DESCRIPTION OF THE TASK | Leave out the pictures and return every entry exactly as it appears.

(Structured diff data)

►

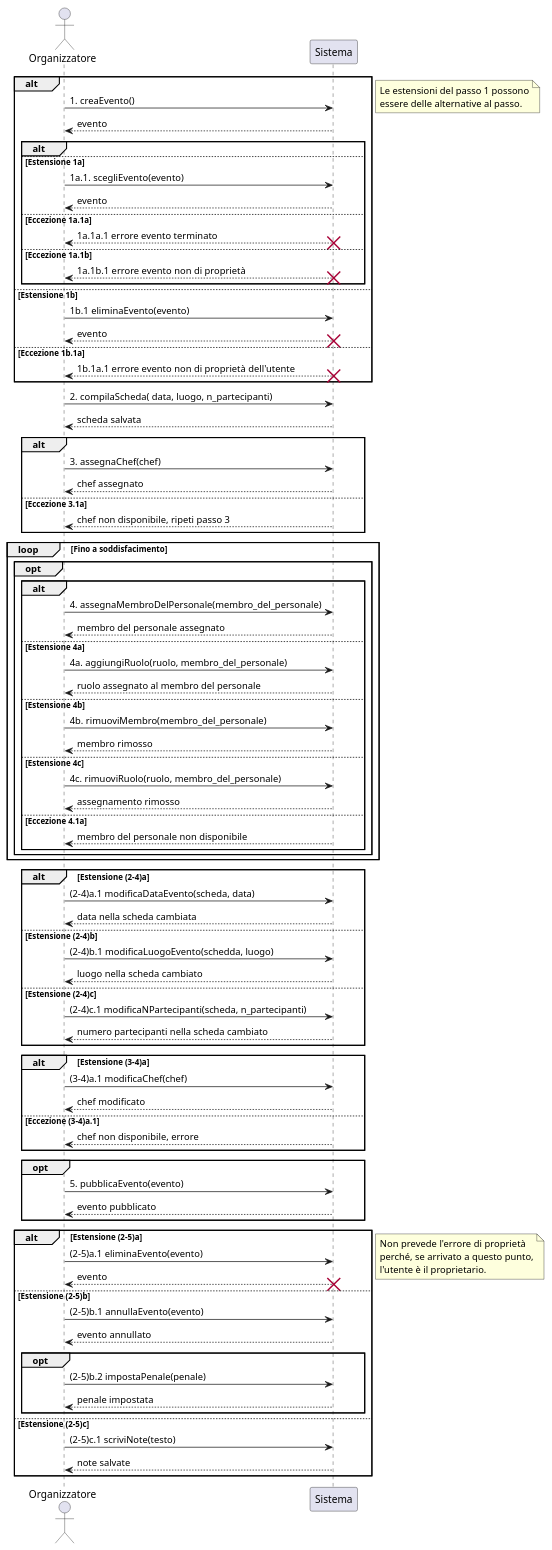
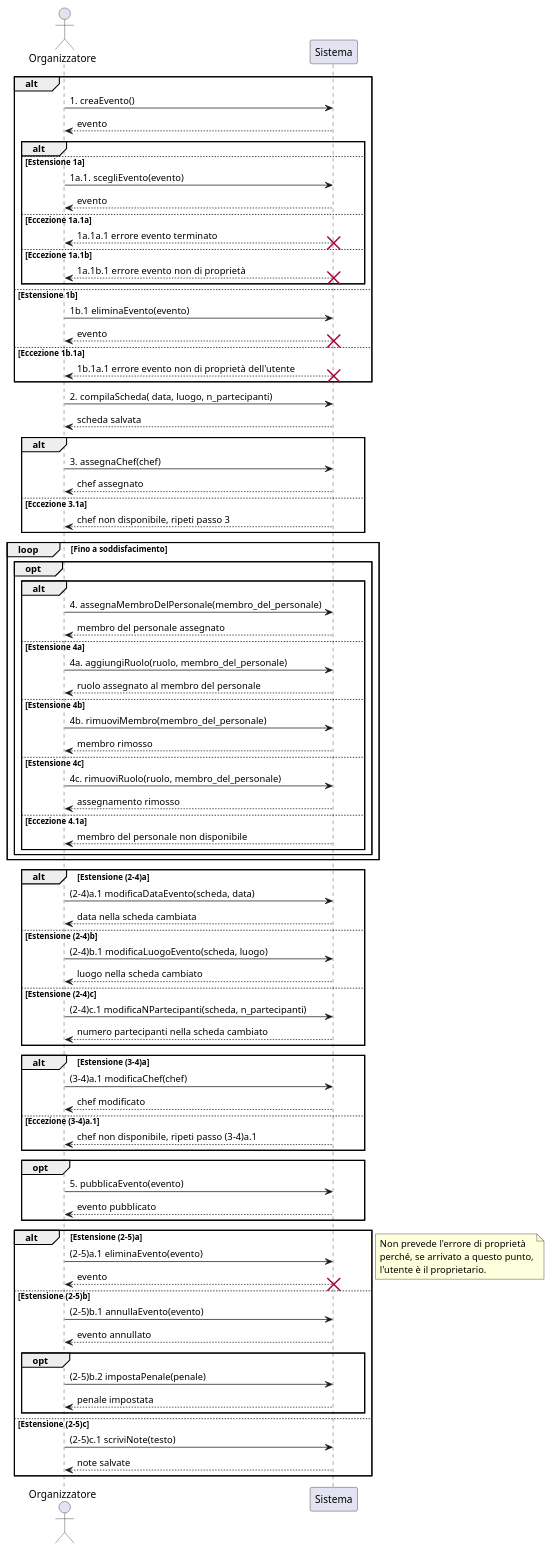
One commit to m0canu1/sas changed the diagram in ssd/ssd-gestire-eventi.md. Above: the diagram before and after it, drawn with PlantUML. The commit also changed 1 other file, not shown here.

Commit message:
ssd aggiornati

```diff
--- a/ssd/ssd-gestire-eventi.md
+++ b/ssd/ssd-gestire-eventi.md
@@ -26,7 +26,6 @@
 		destroy Sistema
 
 end
-note right: Le estensioni del passo 1 possono\nessere delle alternative al passo. 
    	Organizzatore -> Sistema : 2. compilaScheda( data, luogo, n_partecipanti)
  	Sistema --> Organizzatore : scheda salvata
     alt
@@ -59,7 +58,7 @@
     Organizzatore -> Sistema: (2-4)a.1 modificaDataEvento(scheda, data)
     Sistema --> Organizzatore: data nella scheda cambiata
 else Estensione (2-4)b
-    Organizzatore -> Sistema: (2-4)b.1 modificaLuogoEvento(schedda, luogo)
+    Organizzatore -> Sistema: (2-4)b.1 modificaLuogoEvento(scheda, luogo)
     Sistema --> Organizzatore: luogo nella scheda cambiato
 else Estensione (2-4)c
     Organizzatore -> Sistema: (2-4)c.1 modificaNPartecipanti(scheda, n_partecipanti)
@@ -69,7 +68,7 @@
     Organizzatore -> Sistema: (3-4)a.1 modificaChef(chef)
     Sistema --> Organizzatore: chef modificato
 else Eccezione (3-4)a.1
-    Sistema --> Organizzatore: chef non disponibile, errore
+    Sistema --> Organizzatore: chef non disponibile, ripeti passo (3-4)a.1
 end    
 opt
     Organizzatore -> Sistema: 5. pubblicaEvento(evento)
```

◄

RESULT OF THIS TASK |
One commit to m0canu1/sas changed the diagram in ssd/ssd-gestire-eventi.md. Above: the diagram before and after it, drawn with PlantUML. The commit also changed 1 other file, not shown here.

Commit message:
ssd aggiornati

```diff
--- a/ssd/ssd-gestire-eventi.md
+++ b/ssd/ssd-gestire-eventi.md
@@ -26,7 +26,6 @@
 		destroy Sistema
 
 end
-note right: Le estensioni del passo 1 possono\nessere delle alternative al passo. 
    	Organizzatore -> Sistema : 2. compilaScheda( data, luogo, n_partecipanti)
  	Sistema --> Organizzatore : scheda salvata
     alt
@@ -59,7 +58,7 @@
     Organizzatore -> Sistema: (2-4)a.1 modificaDataEvento(scheda, data)
     Sistema --> Organizzatore: data nella scheda cambiata
 else Estensione (2-4)b
-    Organizzatore -> Sistema: (2-4)b.1 modificaLuogoEvento(schedda, luogo)
+    Organizzatore -> Sistema: (2-4)b.1 modificaLuogoEvento(scheda, luogo)
     Sistema --> Organizzatore: luogo nella scheda cambiato
 else Estensione (2-4)c
     Organizzatore -> Sistema: (2-4)c.1 modificaNPartecipanti(scheda, n_partecipanti)
@@ -69,7 +68,7 @@
     Organizzatore -> Sistema: (3-4)a.1 modificaChef(chef)
     Sistema --> Organizzatore: chef modificato
 else Eccezione (3-4)a.1
-    Sistema --> Organizzatore: chef non disponibile, errore
+    Sistema --> Organizzatore: chef non disponibile, ripeti passo (3-4)a.1
 end    
 opt
     Organizzatore -> Sistema: 5. pubblicaEvento(evento)
```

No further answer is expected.